Valcuha is currently the chief conductor of the Orchestra Sinfonica Nazionale della RAI in Torino, Italy and has debuted to critical acclaim with such prestigious orchestral bodies as the Berlin Philharmonic, San Francisco Symphony and Filarmonica della Scala in Milan. Watt's current tour schedule includes the majority of the great orchestras and concert halls of the globe.
Weber's sprightly Overture to Oberon opened the program on a good humored note, allowing both the conductor and the orchestra to flex their tonal muscles in advance of the heavy musical lifting that would follow. Valcuha even got in a bit of podium aerobics, nimbly bouncing on tip-toe to the music and bending deeply into the front row of violins as he coaxed them to greater sonic emphasis.
Andre Watts has lost none of the intensity that quickly brought him to the apex of a brilliant career that has survived the test of time. His phrasing from the opening passages was fraught with emotion. His face awash with expression, he caressed the keys in the romantic melody of the famous Adagio sostenuto. Although popularized ad nauseum in the films and pop music of the last century, Watts made it sound anew. A hushed exchange between the woodwinds and Watt's restrained, yet emotive playing was made even more exquisite by Valcuha's sympatico at the podium. At the conclusion of his spine-tingling performance, Watts paused, allowing the resounding chords and depth of emotion to sink in. Appearing to wipe a tear from his eye, he proceeded to dazzle the audience with his display of pianistic prowess. He forged into Rachmaninoff's intricate musical maze, dispatching it with ease. Extended runs of 16th notes were precise and articulated. His lengthy, sustained tremello was a marvel to behold. As orchestra and soloist thundered to crescendo, the audience was brought to its feet in a rapture of sustained applause, acknowledging a landmark performance.

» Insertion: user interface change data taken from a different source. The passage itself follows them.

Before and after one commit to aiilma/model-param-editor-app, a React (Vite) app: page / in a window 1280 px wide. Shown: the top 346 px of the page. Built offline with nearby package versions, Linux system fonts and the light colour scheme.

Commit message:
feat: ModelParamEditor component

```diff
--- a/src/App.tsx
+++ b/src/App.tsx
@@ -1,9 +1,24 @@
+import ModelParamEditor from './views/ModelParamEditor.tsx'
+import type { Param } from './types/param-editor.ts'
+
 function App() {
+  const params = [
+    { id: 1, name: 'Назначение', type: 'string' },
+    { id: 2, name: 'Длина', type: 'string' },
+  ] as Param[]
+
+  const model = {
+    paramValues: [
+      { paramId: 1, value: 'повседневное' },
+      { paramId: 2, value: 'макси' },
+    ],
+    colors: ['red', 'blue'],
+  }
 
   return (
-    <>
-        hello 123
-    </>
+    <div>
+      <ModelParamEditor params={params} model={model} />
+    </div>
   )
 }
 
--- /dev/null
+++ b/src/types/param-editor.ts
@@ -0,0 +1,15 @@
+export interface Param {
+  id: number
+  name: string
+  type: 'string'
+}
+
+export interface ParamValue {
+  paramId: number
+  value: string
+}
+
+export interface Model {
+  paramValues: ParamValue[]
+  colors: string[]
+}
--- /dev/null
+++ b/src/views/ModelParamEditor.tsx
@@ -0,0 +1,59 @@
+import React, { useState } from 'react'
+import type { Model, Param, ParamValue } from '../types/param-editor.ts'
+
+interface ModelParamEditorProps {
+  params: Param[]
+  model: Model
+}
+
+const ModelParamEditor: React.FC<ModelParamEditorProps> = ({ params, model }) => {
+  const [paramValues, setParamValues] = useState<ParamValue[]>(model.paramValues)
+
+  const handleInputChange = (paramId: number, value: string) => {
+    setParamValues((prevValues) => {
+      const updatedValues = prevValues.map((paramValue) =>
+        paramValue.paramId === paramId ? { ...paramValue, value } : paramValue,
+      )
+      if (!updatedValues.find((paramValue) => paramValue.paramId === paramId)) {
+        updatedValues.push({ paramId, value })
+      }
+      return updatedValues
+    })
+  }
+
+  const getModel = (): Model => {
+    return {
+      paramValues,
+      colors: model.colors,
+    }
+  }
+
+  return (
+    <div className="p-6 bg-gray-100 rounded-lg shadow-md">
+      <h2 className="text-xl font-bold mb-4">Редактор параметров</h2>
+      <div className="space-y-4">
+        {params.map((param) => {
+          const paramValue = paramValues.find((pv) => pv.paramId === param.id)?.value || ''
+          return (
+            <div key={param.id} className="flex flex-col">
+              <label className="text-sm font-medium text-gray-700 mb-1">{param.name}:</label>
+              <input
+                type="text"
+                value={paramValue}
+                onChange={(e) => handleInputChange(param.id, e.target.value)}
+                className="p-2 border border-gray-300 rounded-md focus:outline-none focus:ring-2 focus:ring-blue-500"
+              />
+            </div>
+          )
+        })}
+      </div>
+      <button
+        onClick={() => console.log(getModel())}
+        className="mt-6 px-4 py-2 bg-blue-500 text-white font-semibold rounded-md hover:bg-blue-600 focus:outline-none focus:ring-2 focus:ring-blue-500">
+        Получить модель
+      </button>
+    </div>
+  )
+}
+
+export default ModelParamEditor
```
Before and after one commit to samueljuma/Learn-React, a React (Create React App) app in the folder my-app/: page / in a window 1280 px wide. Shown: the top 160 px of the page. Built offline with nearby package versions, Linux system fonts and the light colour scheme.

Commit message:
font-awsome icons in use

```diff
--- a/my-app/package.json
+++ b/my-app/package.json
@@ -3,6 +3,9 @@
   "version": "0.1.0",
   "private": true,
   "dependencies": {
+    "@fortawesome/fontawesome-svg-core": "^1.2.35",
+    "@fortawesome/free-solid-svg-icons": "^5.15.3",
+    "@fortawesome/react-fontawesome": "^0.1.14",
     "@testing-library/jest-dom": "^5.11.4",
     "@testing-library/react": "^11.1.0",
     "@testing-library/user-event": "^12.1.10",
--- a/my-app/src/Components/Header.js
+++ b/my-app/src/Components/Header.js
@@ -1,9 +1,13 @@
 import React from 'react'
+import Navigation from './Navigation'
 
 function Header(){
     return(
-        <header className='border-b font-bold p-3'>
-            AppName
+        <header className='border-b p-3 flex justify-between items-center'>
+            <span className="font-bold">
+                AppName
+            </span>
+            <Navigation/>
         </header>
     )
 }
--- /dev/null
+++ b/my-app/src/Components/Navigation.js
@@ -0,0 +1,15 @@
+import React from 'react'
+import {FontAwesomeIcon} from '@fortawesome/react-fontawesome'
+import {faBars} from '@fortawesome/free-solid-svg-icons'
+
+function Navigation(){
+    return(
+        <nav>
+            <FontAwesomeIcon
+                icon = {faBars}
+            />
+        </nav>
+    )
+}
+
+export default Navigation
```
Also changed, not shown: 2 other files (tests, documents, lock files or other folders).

Strauss's frothy, but inspired compositions from his well-known operas were handled with authority and imaginative spurts of brilliance. Valcuha has studied Strauss well and knows how to mine each measure for its finely faceted diamonds of musical sparkle. The Suite from Der Rosenkavalier, in particular, captured the imagined and fantastic majesty of its stylized grandeur. Its premiere in 1911 was recognized as one of the great events of operatic history. Valcuha and the New York Philharmonic recaptured that festive spirit at this performance in Avery Fisher Hall.